Not something I was going to write about, but I don’t see how I can pass up a post on “Rust”!
From the Oil Drum: “The Cost of Corrosion”.
At $2 trillion per year (the earlier rough estimate for the current cost of corrosion) it would take fifty years to rebuild 100 trillion dollars of infrastructure (across all industries). Since much of our infrastructure is 20, 50 or even 100 years old, renewing it over a period of half a century seems reasonable.
On the other hand, it could be reasonably argued that the condition of our infrastructure is getting worse on average and that the rate of spending needs to increase. But there is a limit to how much a $60 trillion world economy can spend on renewing infrastructure…
Whatever the actual cost is, engineers everywhere have plenty of work ahead; managing ageing infrastructure and delivering new projects, while meeting sustainability challenges and protecting scarce resources…
Should I link to “Hey hey, my my”? Nah, that would be too easy… oh, what the heck. Can I still use it later?
“There’s more to the picture
Than meets the eye…
It’s better to burn out than it is to rust.
The king is gone but he’s not forgotten…”

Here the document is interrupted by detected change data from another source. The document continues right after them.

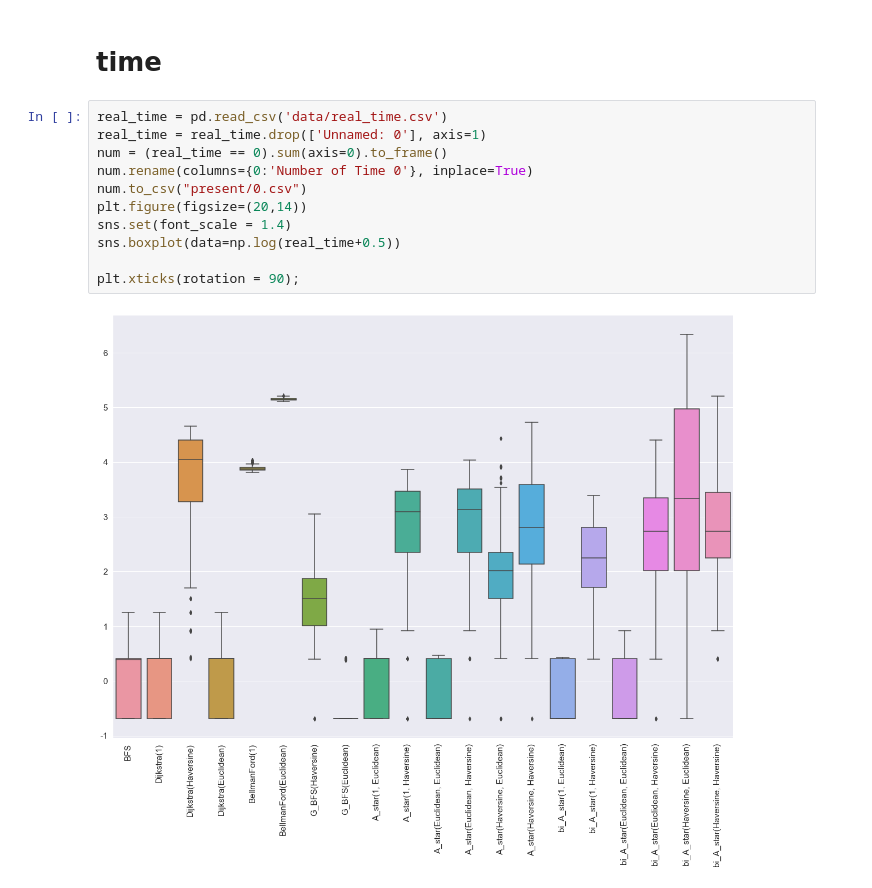
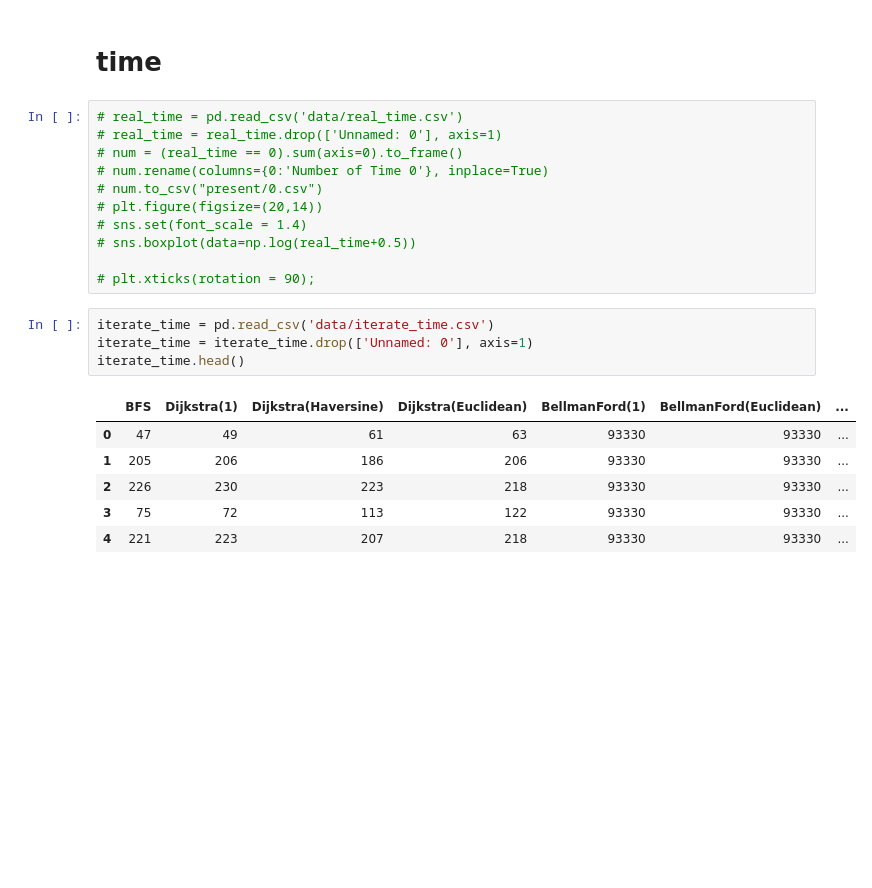
Before and after one commit to SustechSTA303/STA303-Assignment03, a Jupyter notebook: myWork/analysis&plot.ipynb, the cells around one changed output. Cells and saved outputs as stored; diff of their text form; blank space fills up the shorter version.

```diff
--- a/myWork/analysis&plot.ipynb
+++ b/myWork/analysis&plot.ipynb
@@ -37,15 +37,24 @@ pathLen
 # %% [markdown]
 # time
 # %%
-real_time = pd.read_csv('data/real_time.csv')
-real_time = real_time.drop(['Unnamed: 0'], axis=1)
-num = (real_time == 0).sum(axis=0).to_frame()
-num.rename(columns={0:'Number of Time 0'}, inplace=True)
-num.to_csv("present/0.csv")
-plt.figure(figsize=(20,14))
-sns.set(font_scale = 1.4)
-sns.boxplot(data=np.log(real_time+0.5))
+# real_time = pd.read_csv('data/real_time.csv')
+# real_time = real_time.drop(['Unnamed: 0'], axis=1)
+# num = (real_time == 0).sum(axis=0).to_frame()
+# num.rename(columns={0:'Number of Time 0'}, inplace=True)
+# num.to_csv("present/0.csv")
+# plt.figure(figsize=(20,14))
+# sns.set(font_scale = 1.4)
+# sns.boxplot(data=np.log(real_time+0.5))
 
-plt.xticks(rotation = 90);
+# plt.xticks(rotation = 90);
-# %% [output]
-[figure, removed]
+# %%
+iterate_time = pd.read_csv('data/iterate_time.csv')
+iterate_time = iterate_time.drop(['Unnamed: 0'], axis=1)
+iterate_time.head()
+# %% [output]
+|  | BFS | Dijkstra(1) | Dijkstra(Haversine) | Dijkstra(Euclidean) | BellmanFord(1) | BellmanFord(Euclidean) | ... |
+| 0 | 47 | 49 | 61 | 63 | 93330 | 93330 | ... |
+| 1 | 205 | 206 | 186 | 206 | 93330 | 93330 | ... |
+| 2 | 226 | 230 | 223 | 218 | 93330 | 93330 | ... |
+| 3 | 75 | 72 | 113 | 122 | 93330 | 93330 | ... |
+| 4 | 221 | 223 | 207 | 218 | 93330 | 93330 | ... |
```
Also changed, not shown: parts of 2 cells of this notebook, 4 other files.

**This post was originally a personal email that I sent to friends (and may get slightly editted…). I’m responding to Stephen Chu’s appeal “to convince your friends and neighbours of this”. I have a hunch that we need more people doing the convincing directly and one on one, rather than through the “pull” media of websites, newspapers, tv, etc. If it’s coming from reasonably well-informed old hockey teammates, etc., rather than a Nobel physicist, perhaps all the better…**

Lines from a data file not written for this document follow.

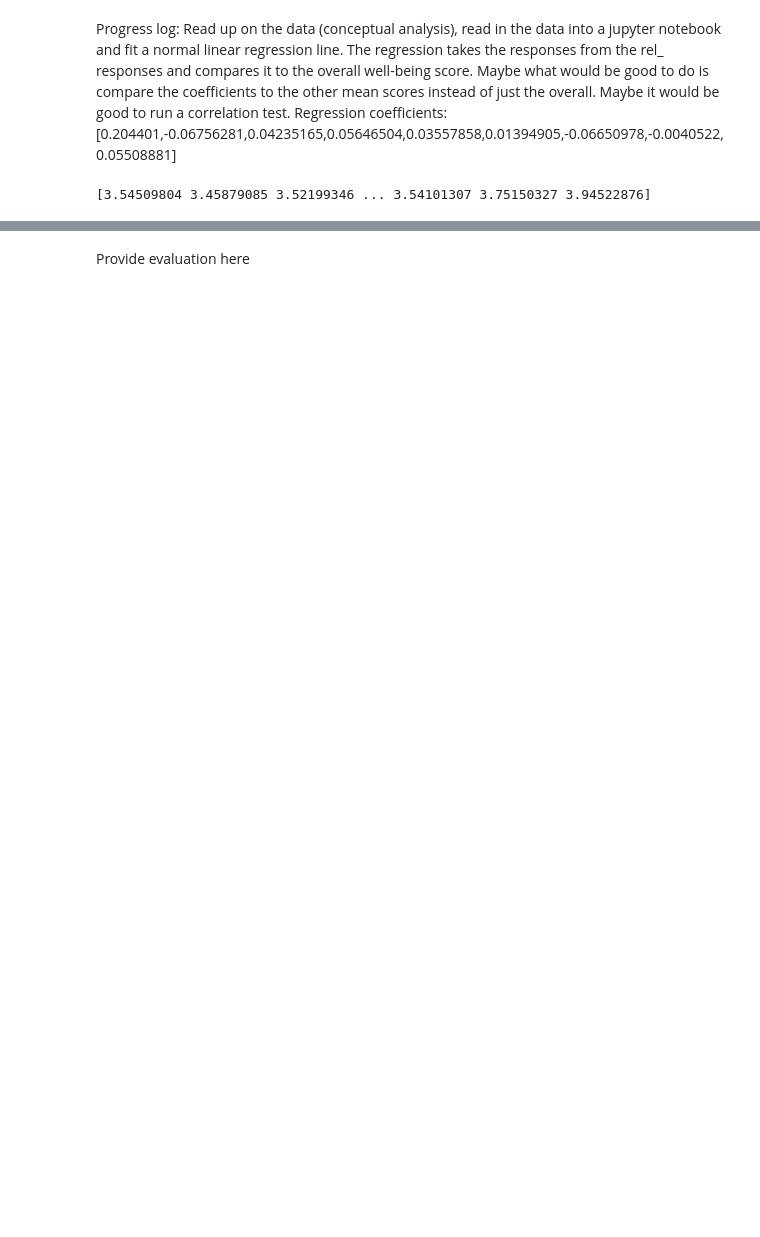
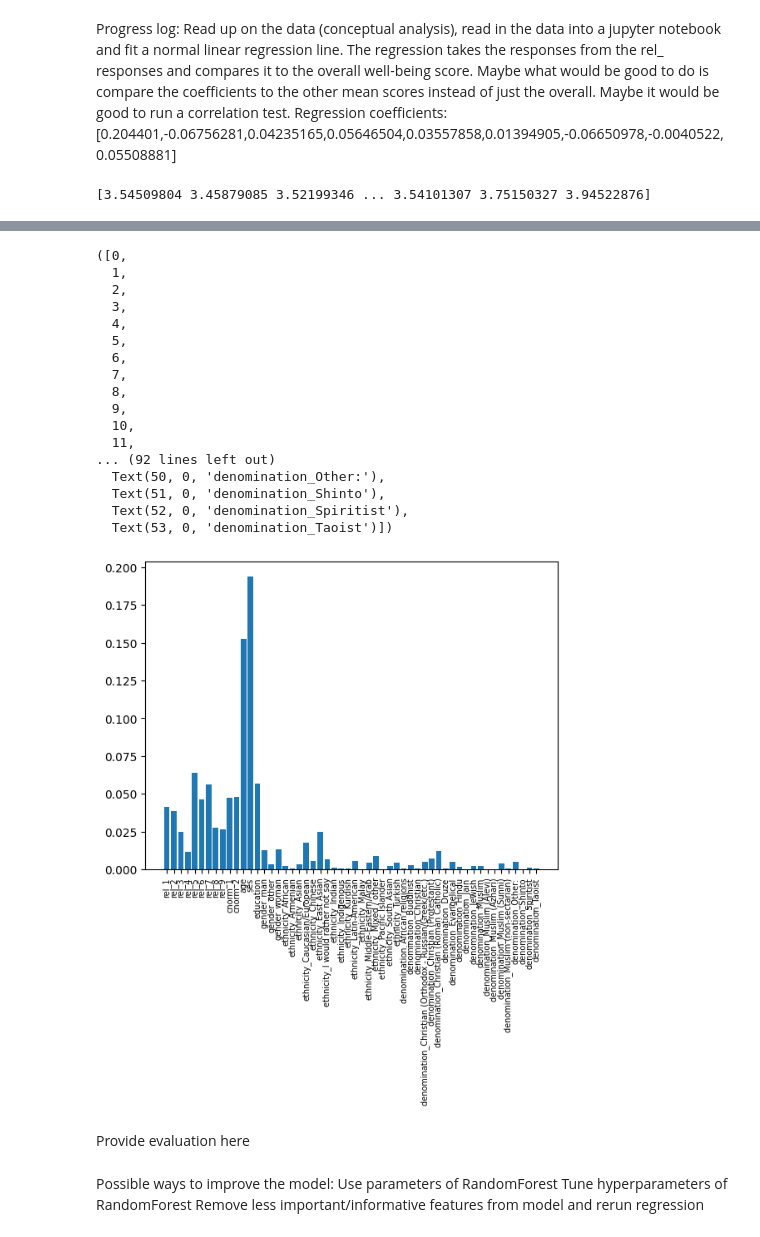
Before and after one commit to Chinenye-cloud/BDS_Hackaton, a Jupyter notebook: Hackathon.ipynb, the cells around one changed output, grey strips where cells are left out. Saved outputs shown, nothing was run; the diff lists cells and outputs as text; code cells hidden in the pictures; blank space fills up the shorter version.

```diff
--- a/Hackathon.ipynb
+++ b/Hackathon.ipynb
@@ -53,3 +34,13 @@ y_pred = rf_model.predict(x_train)
+# %%
+#Create random forest model and fit to training data
+rf_model = RandomForestRegressor(bootstrap=True)
+
+rf_model.fit(x_train, y_train)
+
+rf_model.feature_importances_
+
+#Use to predict training data
+y_pred = rf_model.predict(x_train)
 # %%
 print(rf_model.predict(x_train))
 # %% [output]
@@ -123,2 +101,30 @@ plt.show()
+# %%
+varnames = list(x_train.columns)
+plt.bar(varnames, rf_model.feature_importances_)
+plt.xticks(fontsize = 7, rotation = 90)
+# %% [output]
+([0,
+  1,
+  2,
+  3,
+  4,
+  5,
+  6,
+  7,
+  8,
+  9,
+  10,
+  11,
+... (92 lines left out)
+  Text(50, 0, 'denomination_Other:'),
+  Text(51, 0, 'denomination_Shinto'),
+  Text(52, 0, 'denomination_Spiritist'),
+  Text(53, 0, 'denomination_Taoist')])
+[figure, added]
 # %% [markdown]
 Provide evaluation here
+# %% [markdown]
+Possible ways to improve the model:
+Use parameters of RandomForest
+Tune hyperparameters of RandomForest
+Remove less important/informative features from model and rerun regression
```
Also changed, not shown: parts of 10 cells of this notebook.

Well, I know that this note will be a bit out of the blue for many of you, but like the post title (and Neil Young) says – “there comes a time”… This is something important, something I want to “pay forward”.

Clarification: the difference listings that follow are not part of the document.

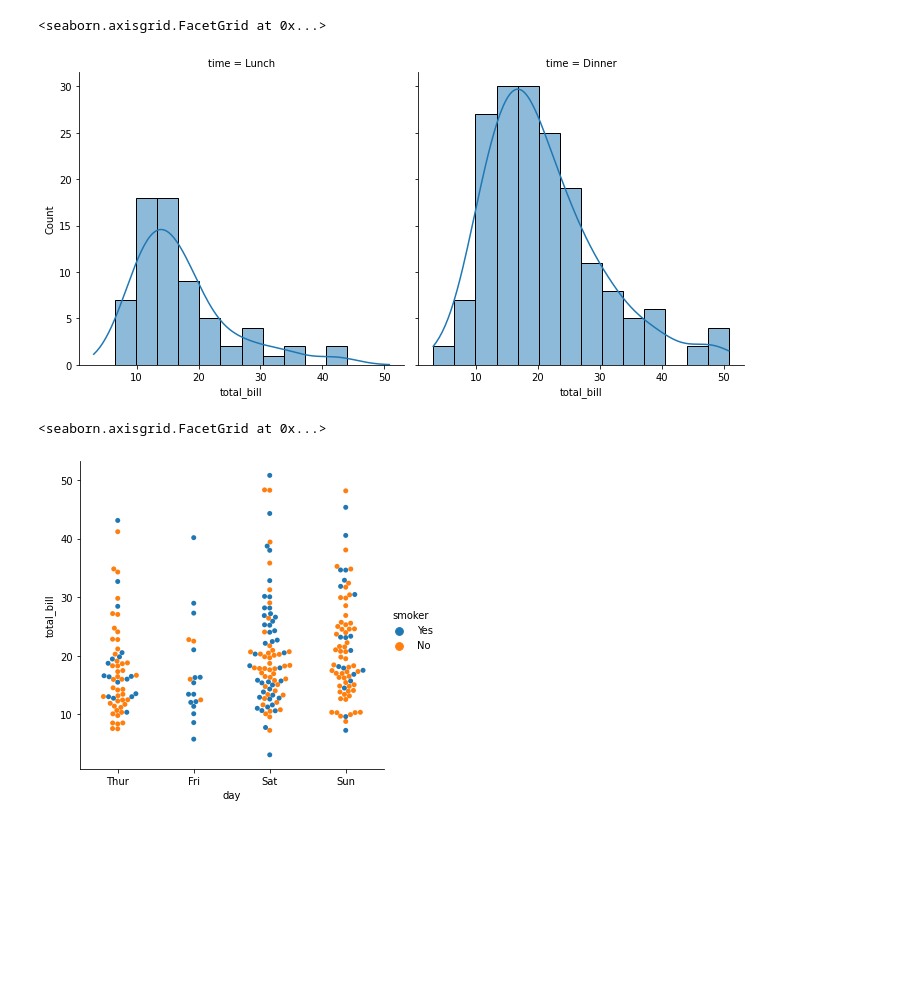
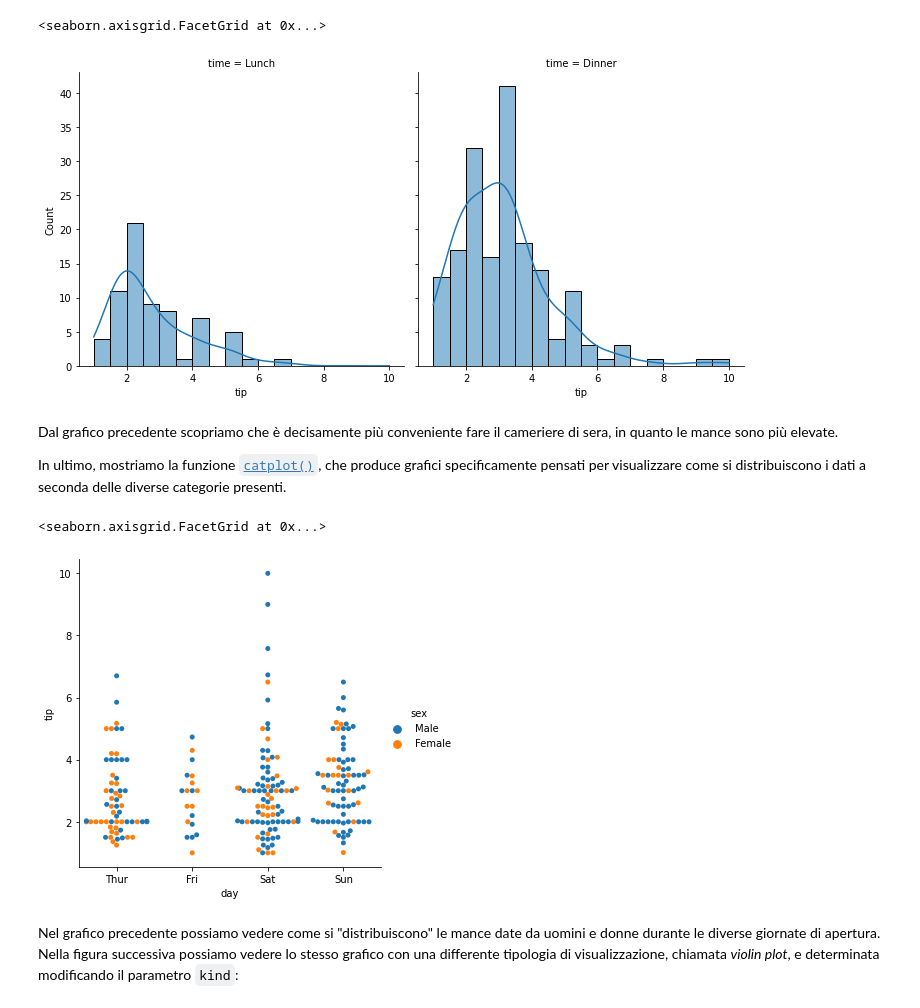
Before and after one commit to anhelus/pcs, a Jupyter notebook: docs/material/02_libs/10_seaborn/notebook.ipynb, the cells around one changed output. Saved outputs shown, nothing was run; the diff lists cells and outputs as text; code cells hidden in the pictures; blank space fills up the shorter version.

Commit message:
(update) updated seaborn

```diff
--- a/docs/material/02_libs/10_seaborn/notebook.ipynb
+++ b/docs/material/02_libs/10_seaborn/notebook.ipynb
@@ -66,11 +80,26 @@ sns.lmplot(data=tips, x="total_bill", y="tip", col="time", hue="smoker")
 # %%
-sns.displot(data=tips, x="total_bill", col="time", kde=True)
+sns.displot(
+    data=tips,
+    x='tip',
+    col='time',
+    kde=True)
 # %% [output]
 <seaborn.axisgrid.FacetGrid at 0x...>
-[figure, old version]
+[figure, new version]
+# %% [markdown]
+Dal grafico precedente scopriamo che è decisamente più conveniente fare il cameriere di sera, in quanto le mance sono più elevate.
+
+In ultimo, mostriamo la funzione [`catplot()`](https://seaborn.pydata.org/generated/seaborn.catplot.html), che produce grafici specificamente pensati per visualizzare come si distribuiscono i dati a seconda delle diverse categorie presenti.
 # %%
-sns.catplot(data=tips, kind="swarm", x="day", y="total_bill", hue="smoker")
+sns.catplot(
+    data=tips,
+    kind='swarm',
+    x='day',
+    y='tip',
+    hue='sex')
 # %% [output]
 <seaborn.axisgrid.FacetGrid at 0x...>
-[figure, old version]
+[figure, new version]
+# %% [markdown]
+Nel grafico precedente possiamo vedere come si "distribuiscono" le mance date da uomini e donne durante le diverse giornate di apertura. Nella figura successiva possiamo vedere lo stesso grafico con una differente tipologia di visualizzazione, chiamata *violin plot*, e determinata modificando il parametro `kind`:
 # %%
```
Also changed, not shown: parts of 19 cells of this notebook, 6 other files.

Right now, we are all understandably concerned and immediately focussed on the global economic turmoil – politicians, business leaders, the media, etc.
But I am convinced we face even larger, urgent challenges with respect to our global energy-environment-economy dilemma.
Why am I writing to you about this? Well, partly because I was inspired by new US. Secretary of Energy Dr. Stephen Chu’s words the night of the recent U.S. Presidential inauguration. At the Environmental Ball, commenting specifically about climate change, he said:
“We all know how serious our challenges are and what the implications would be of unchecked climate change… We are on a path that scares me… We have a hard task ahead of us. What unites us is a concern for a better world for ourselves and our children… You have to convince your friends and your neighbors about this.”
So, that’s what I am trying to do.
TED 2009 Prize winner Sylvia Earle discusses the state of the oceans, with striking footage. Her TED Prize wish:
I wish that you would use all means at your disposal – films! expeditions! the web! more! – to ignite public support for a global network of marine protected areas, hope spots large enough to save and restore the ocean, the blue heart of the planet.
“How can I bring you
To the Sea of Madness
I love you so much
It’s gonna bring me sadness
I’ve never seen you
Through these eyes before
Now I don’t believe it.” CSNY…